# [Instructions to follow]
Scan the data for "inboxById" and copy the lines it appears in.

(Dataset entries)
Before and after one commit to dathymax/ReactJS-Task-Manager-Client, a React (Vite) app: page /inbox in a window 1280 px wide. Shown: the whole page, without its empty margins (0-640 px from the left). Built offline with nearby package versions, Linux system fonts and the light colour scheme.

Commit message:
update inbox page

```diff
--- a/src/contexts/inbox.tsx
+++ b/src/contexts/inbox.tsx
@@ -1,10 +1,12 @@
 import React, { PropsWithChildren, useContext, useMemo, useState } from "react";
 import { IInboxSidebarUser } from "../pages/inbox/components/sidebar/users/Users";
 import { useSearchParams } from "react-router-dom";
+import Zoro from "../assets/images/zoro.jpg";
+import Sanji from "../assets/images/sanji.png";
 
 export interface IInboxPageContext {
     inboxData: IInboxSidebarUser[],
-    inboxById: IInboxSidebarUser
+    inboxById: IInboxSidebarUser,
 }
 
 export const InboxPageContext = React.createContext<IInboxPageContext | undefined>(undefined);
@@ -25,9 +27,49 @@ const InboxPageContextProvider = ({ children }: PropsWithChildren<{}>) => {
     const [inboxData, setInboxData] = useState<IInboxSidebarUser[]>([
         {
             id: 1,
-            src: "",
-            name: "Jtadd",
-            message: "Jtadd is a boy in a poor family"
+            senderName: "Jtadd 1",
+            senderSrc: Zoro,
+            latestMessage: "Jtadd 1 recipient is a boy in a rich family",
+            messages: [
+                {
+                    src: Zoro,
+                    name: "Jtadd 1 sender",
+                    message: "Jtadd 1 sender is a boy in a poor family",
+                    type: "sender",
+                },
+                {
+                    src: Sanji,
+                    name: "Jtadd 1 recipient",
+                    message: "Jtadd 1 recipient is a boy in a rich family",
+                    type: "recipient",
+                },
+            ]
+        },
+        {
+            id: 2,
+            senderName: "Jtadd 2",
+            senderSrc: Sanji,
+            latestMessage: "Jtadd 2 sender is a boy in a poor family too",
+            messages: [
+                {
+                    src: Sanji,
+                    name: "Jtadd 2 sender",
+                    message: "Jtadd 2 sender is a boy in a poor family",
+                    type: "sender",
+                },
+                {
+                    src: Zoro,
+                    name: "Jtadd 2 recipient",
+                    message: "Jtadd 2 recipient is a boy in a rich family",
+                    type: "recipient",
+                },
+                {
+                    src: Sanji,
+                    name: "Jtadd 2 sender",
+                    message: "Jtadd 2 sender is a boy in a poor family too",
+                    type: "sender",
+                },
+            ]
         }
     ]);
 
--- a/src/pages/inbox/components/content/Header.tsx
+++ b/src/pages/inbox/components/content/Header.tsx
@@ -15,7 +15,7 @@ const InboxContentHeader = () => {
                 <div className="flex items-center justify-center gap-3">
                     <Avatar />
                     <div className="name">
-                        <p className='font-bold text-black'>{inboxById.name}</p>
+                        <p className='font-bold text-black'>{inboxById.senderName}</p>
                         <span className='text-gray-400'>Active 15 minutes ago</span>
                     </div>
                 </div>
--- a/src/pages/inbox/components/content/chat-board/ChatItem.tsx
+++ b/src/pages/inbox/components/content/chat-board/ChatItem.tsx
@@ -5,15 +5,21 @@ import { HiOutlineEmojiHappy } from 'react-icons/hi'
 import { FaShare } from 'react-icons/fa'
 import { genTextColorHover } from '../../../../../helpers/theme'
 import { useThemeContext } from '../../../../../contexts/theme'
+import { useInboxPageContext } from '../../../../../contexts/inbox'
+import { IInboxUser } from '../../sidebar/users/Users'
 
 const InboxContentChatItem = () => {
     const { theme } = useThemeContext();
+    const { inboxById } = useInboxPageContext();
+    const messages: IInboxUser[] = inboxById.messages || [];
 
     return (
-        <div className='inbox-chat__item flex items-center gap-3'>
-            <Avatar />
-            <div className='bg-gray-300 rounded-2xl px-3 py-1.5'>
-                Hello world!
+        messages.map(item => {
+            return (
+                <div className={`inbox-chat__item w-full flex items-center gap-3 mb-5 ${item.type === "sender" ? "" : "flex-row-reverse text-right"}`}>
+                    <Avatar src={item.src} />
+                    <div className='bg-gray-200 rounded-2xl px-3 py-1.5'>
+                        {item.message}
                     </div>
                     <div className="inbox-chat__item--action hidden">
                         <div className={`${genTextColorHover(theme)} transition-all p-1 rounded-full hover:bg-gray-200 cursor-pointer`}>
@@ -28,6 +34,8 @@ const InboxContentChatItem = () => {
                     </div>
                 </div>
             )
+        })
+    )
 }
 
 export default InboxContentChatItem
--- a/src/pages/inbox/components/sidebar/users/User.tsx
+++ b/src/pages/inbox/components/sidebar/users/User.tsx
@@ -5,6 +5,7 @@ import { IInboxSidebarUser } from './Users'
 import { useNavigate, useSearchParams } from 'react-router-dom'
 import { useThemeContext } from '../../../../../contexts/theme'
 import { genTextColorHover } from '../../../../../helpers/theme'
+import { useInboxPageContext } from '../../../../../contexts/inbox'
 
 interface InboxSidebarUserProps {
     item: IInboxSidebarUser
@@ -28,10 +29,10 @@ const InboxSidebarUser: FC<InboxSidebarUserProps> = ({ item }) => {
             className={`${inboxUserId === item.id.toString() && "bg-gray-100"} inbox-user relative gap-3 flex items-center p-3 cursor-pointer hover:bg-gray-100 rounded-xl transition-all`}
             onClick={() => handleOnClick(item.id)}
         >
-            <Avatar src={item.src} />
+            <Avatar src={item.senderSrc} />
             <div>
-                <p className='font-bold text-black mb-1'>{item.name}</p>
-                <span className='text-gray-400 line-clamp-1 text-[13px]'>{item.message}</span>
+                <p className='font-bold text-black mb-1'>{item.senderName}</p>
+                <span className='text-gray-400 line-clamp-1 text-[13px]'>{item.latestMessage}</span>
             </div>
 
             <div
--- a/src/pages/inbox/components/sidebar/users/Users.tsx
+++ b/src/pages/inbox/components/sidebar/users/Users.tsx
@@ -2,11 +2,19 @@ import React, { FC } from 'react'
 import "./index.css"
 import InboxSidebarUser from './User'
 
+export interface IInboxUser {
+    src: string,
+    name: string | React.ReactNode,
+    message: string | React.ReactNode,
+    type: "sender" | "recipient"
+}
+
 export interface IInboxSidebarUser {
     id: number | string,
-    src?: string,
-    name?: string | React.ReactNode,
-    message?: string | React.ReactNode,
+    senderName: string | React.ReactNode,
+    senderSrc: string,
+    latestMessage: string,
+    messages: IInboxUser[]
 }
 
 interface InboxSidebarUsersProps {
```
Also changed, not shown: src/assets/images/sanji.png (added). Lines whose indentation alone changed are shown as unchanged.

# [Your response]
-    inboxById: IInboxSidebarUser
+    inboxById: IInboxSidebarUser,
-                        <p className='font-bold text-black'>{inboxById.name}</p>
+                        <p className='font-bold text-black'>{inboxById.senderName}</p>
+    const { inboxById } = useInboxPageContext();
+    const messages: IInboxUser[] = inboxById.messages || [];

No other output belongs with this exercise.